I'm old enough to have seen George Best play in the flesh, once for Manchester United against Shamrock Rovers in 1973, and three years later for Cork Celtic against Shelbourne. The contrast was stark.
While he was far from his inspirational peak in the first game, he at least got involved and looked like a professional footballer. By the time I next saw him, he resembled a hungover hobo who'd stumbled into the Cork Celtic dressing room, nicked a strip and some boots, and gone for a ramble around the Harold's Cross pitch.
Despite the myth that's surrounded Best ever since he became football's first pop star in 1965, his was a mercurial talent from day one, long before he became more interested in gargle than the Beautiful Game. He'd as likely play poorly as spectacularly well, but of course his legend is built on glorious moments such as his goal the night Manchester United first lifted the European Cup in 1968, the most pivotal moment of his life.

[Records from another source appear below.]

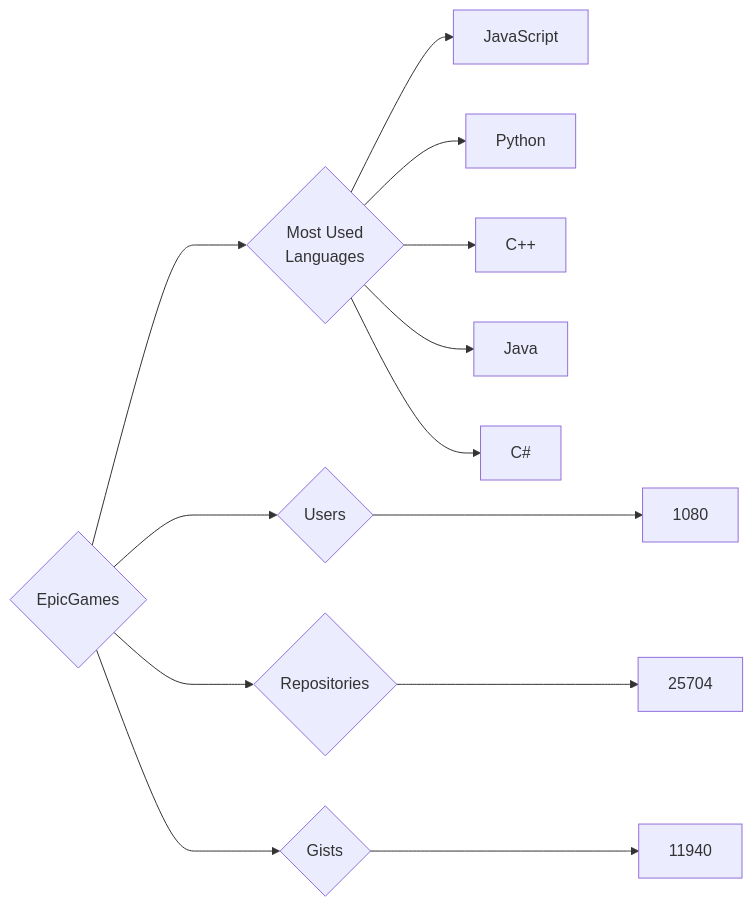
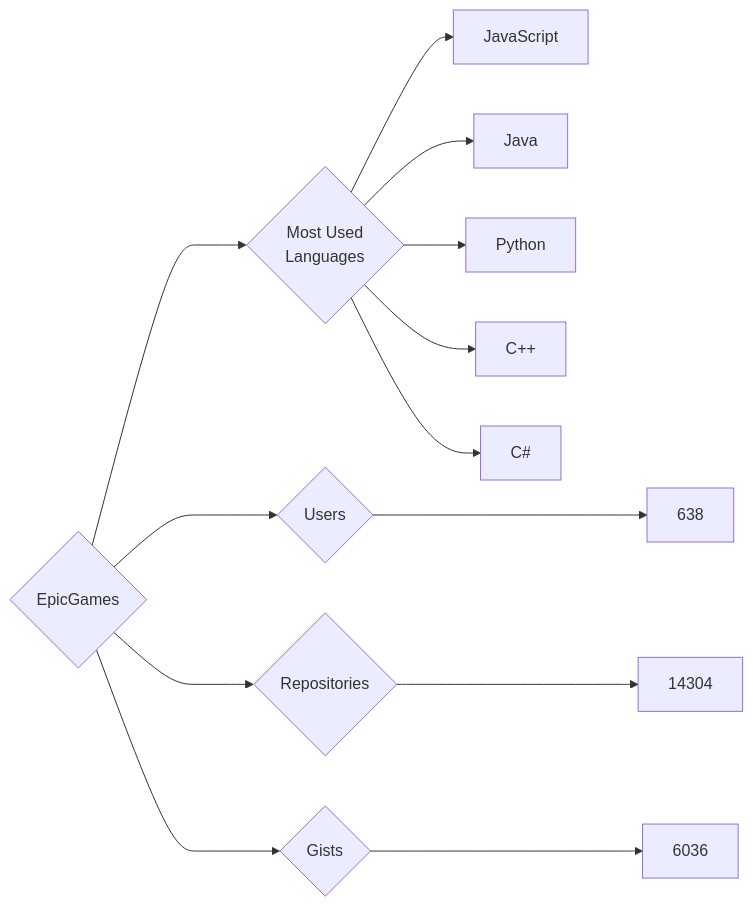
The diagram in targets/EpicGames/README.md (trickest/insiders), drawn with Mermaid before and after one commit. The commit also changed 749 other files, not shown here.

````diff
--- a/targets/EpicGames/README.md
+++ b/targets/EpicGames/README.md
@@ -3,13 +3,13 @@
 ```mermaid
 graph LR
 COMPANY_NAME{EpicGames}
-COMPANY_NAME ---> U{Users} ---> UN[1080]
-COMPANY_NAME ---> R{Repositories} ---> RN[25704]
-COMPANY_NAME ---> G{Gists} ---> GN[11940]
+COMPANY_NAME ---> U{Users} ---> UN[638]
+COMPANY_NAME ---> R{Repositories} ---> RN[14304]
+COMPANY_NAME ---> G{Gists} ---> GN[6036]
 COMPANY_NAME ---> ML{Most Used<br>Languages}
 ML --> JavaScript[JavaScript]
+ML --> Java[Java]
 ML --> Python[Python]
 ML --> C++[C++]
-ML --> Java[Java]
 ML --> C#[C#]
 ```
````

Here, his story is told by Daniel Gordon, whose CV includes Hillsborough, a pretty harrowing documentary about the Hillsborough tragedy. Impressively, he's told the George Best story with an even, but ultimately damning hand. The final 15 minutes are jaw-dropping as it exposes the grim reality of a brittle and exceptionally-talented man who was beaten by life and drowned in booze.
Before all that, though, there are several truly splendid moments to savour and candid interviews with some of the main players in George Best's life, especially his first wife Angie and old pals such as Pat Crerand and Mike Summerbee.
But the most eloquent opinions on Best are expressed by Hugh McIlvaney, an articulate and insightful football journalist who retired last year at the age of 82. He knew Best for many decades, and pulls no punches here. (By the way: in 1970 he wrote and narrated a documentary with the self-explanatory title of The World of Georgie Best. It's on YouTube. Look it up.)
As a child, I adored George Best. As an adult, I dreaded each twist and turn in his downward spiral. When he died on November 25 2005, I cried.
Go see Best and you could end up crying for him too. What a waste.